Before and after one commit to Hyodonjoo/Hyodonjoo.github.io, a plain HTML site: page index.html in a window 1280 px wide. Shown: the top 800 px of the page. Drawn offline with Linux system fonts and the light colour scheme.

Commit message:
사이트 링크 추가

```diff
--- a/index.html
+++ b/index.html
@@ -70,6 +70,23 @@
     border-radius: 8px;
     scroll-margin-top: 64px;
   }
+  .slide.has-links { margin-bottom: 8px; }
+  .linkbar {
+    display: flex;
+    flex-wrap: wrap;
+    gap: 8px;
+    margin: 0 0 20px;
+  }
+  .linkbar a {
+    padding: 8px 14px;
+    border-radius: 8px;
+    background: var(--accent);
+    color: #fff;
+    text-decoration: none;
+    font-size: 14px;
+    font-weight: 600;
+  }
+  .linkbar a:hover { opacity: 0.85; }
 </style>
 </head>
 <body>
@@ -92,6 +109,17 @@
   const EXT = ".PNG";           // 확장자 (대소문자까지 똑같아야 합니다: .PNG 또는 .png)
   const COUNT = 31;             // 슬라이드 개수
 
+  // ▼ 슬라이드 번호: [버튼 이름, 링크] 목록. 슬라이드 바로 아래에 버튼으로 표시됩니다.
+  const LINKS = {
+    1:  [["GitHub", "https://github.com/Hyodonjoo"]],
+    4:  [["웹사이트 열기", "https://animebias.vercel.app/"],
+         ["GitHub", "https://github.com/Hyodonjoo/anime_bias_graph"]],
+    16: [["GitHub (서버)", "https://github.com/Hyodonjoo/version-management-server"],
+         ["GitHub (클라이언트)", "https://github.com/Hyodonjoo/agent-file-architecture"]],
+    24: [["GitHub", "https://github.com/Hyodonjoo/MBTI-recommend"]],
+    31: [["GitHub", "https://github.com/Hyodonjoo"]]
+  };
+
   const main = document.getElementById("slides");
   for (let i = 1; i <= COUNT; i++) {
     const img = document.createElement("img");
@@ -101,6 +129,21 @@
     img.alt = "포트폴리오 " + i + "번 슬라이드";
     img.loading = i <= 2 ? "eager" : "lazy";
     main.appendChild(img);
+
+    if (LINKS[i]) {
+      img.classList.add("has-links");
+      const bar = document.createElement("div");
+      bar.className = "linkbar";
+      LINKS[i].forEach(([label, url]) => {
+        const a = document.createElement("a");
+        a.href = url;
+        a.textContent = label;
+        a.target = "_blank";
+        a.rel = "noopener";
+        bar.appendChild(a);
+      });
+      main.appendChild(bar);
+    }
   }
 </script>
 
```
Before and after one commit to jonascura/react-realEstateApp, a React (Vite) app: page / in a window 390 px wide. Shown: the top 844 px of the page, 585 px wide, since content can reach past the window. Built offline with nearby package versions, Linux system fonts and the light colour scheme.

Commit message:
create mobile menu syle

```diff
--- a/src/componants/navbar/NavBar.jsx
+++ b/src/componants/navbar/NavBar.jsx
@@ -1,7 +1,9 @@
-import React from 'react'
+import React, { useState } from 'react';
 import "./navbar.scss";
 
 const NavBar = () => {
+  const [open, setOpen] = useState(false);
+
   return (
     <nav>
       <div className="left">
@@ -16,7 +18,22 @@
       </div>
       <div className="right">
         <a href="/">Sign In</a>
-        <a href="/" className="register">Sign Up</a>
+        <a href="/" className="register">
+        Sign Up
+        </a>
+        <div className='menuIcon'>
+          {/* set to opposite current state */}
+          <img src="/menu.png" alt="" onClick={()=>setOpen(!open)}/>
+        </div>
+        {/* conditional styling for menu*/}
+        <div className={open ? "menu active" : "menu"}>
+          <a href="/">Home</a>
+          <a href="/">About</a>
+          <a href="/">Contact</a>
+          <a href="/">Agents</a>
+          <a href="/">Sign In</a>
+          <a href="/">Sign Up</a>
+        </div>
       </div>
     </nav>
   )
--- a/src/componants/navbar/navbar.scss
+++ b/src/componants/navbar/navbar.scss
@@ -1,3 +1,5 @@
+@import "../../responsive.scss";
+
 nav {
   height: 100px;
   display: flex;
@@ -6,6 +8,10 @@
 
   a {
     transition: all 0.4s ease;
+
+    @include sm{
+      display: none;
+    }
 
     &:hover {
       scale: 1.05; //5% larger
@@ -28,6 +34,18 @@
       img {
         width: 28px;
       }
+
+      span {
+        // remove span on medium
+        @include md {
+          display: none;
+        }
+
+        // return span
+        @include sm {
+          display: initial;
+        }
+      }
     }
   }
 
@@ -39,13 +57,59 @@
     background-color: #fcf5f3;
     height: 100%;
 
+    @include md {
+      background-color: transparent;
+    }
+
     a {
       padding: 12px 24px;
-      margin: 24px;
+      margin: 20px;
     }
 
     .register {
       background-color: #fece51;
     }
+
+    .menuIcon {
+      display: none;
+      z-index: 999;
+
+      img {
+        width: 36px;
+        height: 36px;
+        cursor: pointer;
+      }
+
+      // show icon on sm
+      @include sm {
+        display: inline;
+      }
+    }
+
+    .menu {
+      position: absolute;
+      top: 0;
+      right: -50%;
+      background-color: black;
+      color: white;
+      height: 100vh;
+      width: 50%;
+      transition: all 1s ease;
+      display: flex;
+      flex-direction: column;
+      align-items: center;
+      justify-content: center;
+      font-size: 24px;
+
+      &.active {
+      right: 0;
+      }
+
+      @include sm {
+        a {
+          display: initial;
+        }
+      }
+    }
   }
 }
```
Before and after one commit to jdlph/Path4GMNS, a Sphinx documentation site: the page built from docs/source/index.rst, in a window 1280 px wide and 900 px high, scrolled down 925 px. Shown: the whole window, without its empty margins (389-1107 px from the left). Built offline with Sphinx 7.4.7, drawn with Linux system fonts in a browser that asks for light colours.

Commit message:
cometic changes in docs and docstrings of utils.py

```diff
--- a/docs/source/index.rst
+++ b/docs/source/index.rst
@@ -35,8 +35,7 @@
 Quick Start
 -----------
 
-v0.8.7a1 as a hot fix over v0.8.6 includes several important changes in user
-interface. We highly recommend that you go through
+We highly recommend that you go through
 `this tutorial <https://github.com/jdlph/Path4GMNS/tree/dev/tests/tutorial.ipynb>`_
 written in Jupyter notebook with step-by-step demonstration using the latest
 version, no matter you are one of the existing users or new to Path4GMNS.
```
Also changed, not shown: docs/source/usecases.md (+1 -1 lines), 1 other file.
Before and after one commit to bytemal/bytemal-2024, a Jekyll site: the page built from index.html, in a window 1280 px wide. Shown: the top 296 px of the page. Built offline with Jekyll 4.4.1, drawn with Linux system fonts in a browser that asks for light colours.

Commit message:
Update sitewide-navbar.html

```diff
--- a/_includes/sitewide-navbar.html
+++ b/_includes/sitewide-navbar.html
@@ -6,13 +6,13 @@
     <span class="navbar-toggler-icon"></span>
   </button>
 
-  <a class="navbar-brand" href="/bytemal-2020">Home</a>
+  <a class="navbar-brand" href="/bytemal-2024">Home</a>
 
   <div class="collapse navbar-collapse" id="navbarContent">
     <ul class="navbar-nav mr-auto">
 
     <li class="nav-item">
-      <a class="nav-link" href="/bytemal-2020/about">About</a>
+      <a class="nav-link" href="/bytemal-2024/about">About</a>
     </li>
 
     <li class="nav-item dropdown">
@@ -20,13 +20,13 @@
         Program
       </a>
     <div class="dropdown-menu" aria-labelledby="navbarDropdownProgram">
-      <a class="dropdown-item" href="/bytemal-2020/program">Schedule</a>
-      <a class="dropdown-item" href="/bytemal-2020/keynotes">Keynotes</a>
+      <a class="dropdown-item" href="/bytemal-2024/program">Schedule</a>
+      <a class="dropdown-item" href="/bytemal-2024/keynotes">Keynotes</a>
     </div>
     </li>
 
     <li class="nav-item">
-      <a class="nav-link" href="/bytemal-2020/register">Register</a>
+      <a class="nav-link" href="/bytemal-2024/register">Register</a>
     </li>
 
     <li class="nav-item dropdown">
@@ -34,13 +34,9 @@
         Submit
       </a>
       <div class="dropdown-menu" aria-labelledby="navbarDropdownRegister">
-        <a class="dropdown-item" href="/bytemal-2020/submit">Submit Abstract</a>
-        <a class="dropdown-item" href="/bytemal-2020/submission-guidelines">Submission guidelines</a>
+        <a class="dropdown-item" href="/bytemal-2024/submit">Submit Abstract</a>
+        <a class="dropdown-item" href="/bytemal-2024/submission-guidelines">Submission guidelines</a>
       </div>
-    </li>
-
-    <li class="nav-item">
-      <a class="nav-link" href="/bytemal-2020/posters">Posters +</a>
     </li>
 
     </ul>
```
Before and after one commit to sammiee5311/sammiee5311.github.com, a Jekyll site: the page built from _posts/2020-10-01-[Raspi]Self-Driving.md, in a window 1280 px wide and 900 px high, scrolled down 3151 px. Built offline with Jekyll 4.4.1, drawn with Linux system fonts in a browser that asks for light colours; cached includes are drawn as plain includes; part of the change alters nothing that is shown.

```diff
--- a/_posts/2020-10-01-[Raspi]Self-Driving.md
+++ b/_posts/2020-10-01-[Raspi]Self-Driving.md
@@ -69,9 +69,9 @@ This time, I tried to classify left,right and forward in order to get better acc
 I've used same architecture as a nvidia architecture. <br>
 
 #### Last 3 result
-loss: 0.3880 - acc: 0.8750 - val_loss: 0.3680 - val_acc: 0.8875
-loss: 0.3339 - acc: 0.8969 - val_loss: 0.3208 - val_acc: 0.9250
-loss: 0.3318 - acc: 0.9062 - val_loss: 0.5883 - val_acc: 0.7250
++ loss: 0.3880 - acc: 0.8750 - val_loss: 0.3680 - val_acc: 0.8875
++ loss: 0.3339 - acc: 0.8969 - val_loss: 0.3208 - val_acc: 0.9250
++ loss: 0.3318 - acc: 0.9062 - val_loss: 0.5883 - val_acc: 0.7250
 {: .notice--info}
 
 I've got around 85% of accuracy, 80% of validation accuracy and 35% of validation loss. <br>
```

**REQUIRED WORK:** I would like you to report every line in the listing above that contains "html".

**WRITTEN REPLY:**
Before and after one commit to Hyodonjoo/Hyodonjoo.github.io, a plain HTML site: page index.html in a window 1280 px wide. Shown: the top 800 px of the page. Drawn offline with Linux system fonts and the light colour scheme.
--- a/index.html
+++ b/index.html
Before and after one commit to bytemal/bytemal-2024, a Jekyll site: the page built from index.html, in a window 1280 px wide. Shown: the top 296 px of the page. Built offline with Jekyll 4.4.1, drawn with Linux system fonts in a browser that asks for light colours.
Update sitewide-navbar.html
--- a/_includes/sitewide-navbar.html
+++ b/_includes/sitewide-navbar.html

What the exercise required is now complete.